    “The embryos are being made now,” Brenda said. “Hopefully we’ll have them in our tank soon and in our animals this winter.”
    To add more genetic diversity to their herd, the Conleys purchased two heifers from the largest Normande breeder in the United States, Vosberg Valley View Farm located in South Wayne, Wis.
    The Normandes in the Conley herd range from 50 to 88 percent pure Normande. In the North American Normande Association, there are two types of Normande: purebred and full blood. As their Normandes continue being bred to 100 percent Normande bulls, they will eventually achieve the 100 percent status. Full blood Normandes can have their lineage traced back to the French herdbook. According to Brenda, there are only two or three herds in the United States that have full bloods currently.
    The Conleys are only using A2A2 bulls in their Normande breeding program. Brenda makes the mating decisions for each Normande cow on an individual basis, placing focus first on fertility and then milk.
    Normande bulls they are having success using include Redondo, Jeolavel, Infinity and Jefroid. They have used a limited amount of sexed Normande semen and only on first natural heats.
    The same priorities are applied to mating the Holsteins in the herd, but the Conleys employ a herd mating service for assistance with the many new, upcoming bulls available.
    “Throughout the whole herd, feet and legs are important because of how much we pasture the cows,” Brenda said. “They need to last the long walks to and from the barn.”
    The first Normande born on the Conleys’ farm was out of a Holstein cow named Patches. Today, Patches is in her eighth lactation and has become a foundation cow for their Normande herd, having had four Normande calves, including three daughters, who are standouts in their herd.
    “Patches’ daughter, Paige, has turned the heads of Holstein classifiers and A.I. representatives,” Chris said. “She is only 50 percent, but she is stylish, has a great udder and a high butterfat test. She has also had three daughters in four lactations.”
    Paige is due back in late August with a heifer calf, and Patches is due back in April, bred to a Normande for her ninth lactation.
    The Conleys’ interest in the Normande breed led them to become members of the North American Normande Association in 2012. They became more active within the organization, attending their first national Normande show in 2017. Since that time, they have become more involved in promoting the breed and last year exhibited at the national show, with plans to show four or five head at this year’s show Sept. 21 in Mineral Point, Wis.

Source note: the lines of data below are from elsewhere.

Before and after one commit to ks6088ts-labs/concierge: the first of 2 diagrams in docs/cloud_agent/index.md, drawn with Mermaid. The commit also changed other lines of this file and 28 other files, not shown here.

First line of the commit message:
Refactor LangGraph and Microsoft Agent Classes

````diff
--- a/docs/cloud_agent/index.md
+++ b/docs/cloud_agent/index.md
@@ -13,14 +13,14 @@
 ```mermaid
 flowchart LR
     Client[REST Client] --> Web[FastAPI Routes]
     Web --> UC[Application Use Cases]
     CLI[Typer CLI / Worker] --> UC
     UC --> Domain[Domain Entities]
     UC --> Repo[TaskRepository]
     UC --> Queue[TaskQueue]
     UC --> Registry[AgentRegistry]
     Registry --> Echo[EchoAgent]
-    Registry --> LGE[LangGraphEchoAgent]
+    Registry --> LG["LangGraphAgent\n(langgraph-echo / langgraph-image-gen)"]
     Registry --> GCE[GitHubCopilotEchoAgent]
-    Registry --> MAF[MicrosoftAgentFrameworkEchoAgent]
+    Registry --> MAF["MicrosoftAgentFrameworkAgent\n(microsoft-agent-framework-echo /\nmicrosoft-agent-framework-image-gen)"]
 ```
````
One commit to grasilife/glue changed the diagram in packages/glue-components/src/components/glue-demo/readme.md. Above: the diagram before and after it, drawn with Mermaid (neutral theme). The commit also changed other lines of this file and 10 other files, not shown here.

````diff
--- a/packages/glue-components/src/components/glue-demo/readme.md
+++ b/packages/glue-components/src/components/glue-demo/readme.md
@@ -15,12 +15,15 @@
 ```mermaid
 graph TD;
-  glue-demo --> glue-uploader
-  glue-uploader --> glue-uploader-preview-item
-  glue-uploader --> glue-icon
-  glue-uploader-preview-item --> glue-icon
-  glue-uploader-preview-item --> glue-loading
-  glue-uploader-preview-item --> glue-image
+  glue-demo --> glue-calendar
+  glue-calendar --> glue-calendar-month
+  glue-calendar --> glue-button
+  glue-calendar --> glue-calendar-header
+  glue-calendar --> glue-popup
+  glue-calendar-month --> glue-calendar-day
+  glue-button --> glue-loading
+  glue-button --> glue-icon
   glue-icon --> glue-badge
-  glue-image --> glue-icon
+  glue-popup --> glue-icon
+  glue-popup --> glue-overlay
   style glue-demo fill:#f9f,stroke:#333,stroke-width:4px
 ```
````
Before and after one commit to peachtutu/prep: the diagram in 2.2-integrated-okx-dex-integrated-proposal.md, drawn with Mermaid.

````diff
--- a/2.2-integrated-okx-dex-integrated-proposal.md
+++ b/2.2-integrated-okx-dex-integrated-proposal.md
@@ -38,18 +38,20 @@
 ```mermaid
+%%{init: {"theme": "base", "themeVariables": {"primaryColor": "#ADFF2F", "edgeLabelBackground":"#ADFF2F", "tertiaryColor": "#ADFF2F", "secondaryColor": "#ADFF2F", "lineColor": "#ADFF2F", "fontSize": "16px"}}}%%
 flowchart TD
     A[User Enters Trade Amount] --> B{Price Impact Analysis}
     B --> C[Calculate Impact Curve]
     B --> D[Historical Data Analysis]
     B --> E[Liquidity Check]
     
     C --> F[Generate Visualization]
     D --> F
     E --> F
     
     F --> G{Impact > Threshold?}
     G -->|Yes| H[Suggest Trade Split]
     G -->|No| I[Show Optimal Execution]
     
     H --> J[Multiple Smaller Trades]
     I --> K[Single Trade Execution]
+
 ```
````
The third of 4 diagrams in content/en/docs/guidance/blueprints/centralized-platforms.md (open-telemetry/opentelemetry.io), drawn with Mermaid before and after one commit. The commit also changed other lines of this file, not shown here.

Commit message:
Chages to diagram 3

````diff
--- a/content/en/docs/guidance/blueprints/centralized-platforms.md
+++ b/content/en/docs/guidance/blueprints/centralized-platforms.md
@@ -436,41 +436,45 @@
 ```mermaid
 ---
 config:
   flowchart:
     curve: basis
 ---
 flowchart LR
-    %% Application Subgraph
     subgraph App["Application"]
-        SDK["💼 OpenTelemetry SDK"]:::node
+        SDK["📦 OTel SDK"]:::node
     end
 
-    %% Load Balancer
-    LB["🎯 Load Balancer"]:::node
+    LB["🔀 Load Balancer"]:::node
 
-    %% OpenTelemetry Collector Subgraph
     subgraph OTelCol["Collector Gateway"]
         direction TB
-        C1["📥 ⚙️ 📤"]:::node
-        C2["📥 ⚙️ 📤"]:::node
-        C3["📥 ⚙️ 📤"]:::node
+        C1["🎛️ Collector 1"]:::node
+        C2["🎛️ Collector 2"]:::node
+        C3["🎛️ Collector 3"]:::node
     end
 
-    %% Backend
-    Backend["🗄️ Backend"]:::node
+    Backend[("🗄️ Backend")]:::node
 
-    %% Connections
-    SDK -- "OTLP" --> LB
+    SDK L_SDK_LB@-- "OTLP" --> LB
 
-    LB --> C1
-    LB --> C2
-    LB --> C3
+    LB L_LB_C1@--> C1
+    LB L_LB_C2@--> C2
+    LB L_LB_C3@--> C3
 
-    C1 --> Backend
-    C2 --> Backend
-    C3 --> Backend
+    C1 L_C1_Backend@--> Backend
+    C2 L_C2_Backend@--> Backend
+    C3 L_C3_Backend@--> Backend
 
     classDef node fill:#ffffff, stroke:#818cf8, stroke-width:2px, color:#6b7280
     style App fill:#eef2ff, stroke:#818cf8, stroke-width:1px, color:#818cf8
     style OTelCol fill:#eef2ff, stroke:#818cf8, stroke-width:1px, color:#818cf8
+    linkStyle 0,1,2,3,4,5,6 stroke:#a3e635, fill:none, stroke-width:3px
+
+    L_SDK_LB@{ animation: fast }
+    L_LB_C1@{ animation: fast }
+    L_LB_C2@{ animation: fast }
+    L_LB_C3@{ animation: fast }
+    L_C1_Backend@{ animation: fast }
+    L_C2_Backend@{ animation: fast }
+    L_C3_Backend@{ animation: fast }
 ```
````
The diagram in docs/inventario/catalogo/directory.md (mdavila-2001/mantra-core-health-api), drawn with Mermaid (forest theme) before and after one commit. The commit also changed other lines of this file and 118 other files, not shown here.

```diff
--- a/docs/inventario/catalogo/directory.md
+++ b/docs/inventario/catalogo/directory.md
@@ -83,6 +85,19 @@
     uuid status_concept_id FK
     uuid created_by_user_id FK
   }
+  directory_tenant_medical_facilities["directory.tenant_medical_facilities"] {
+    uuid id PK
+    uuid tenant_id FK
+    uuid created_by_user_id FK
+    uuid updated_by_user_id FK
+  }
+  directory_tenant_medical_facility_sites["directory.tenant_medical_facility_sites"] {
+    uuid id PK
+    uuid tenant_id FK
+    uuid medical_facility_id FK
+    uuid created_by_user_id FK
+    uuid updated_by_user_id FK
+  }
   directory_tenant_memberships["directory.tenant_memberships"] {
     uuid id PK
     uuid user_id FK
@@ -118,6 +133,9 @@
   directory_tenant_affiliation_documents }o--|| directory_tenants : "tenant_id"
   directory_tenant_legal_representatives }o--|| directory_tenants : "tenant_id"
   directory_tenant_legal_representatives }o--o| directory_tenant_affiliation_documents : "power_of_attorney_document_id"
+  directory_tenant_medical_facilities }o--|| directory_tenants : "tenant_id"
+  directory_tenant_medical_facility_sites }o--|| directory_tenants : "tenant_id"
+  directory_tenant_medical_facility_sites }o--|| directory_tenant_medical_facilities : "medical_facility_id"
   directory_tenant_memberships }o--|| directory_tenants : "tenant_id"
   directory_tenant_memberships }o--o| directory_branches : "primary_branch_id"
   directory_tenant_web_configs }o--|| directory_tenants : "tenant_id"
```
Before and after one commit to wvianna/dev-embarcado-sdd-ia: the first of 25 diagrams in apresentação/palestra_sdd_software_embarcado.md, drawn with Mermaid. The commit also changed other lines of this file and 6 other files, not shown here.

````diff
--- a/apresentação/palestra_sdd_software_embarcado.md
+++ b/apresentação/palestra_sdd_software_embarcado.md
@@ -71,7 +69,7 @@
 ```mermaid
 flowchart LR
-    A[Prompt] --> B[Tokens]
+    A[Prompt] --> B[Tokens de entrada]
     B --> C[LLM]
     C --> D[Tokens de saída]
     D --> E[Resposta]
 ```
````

    Chris is in the second year of a four-year term on the group’s board of directors, and the Conleys have also helped with the Normande booth at World Dairy Expo, where they enjoyed meeting other Normande breeders from around the world. The Conleys also hosted a national field day for their breed at their farm in July, with people from Wisconsin, Minnesota, Iowa and Missouri in attendance.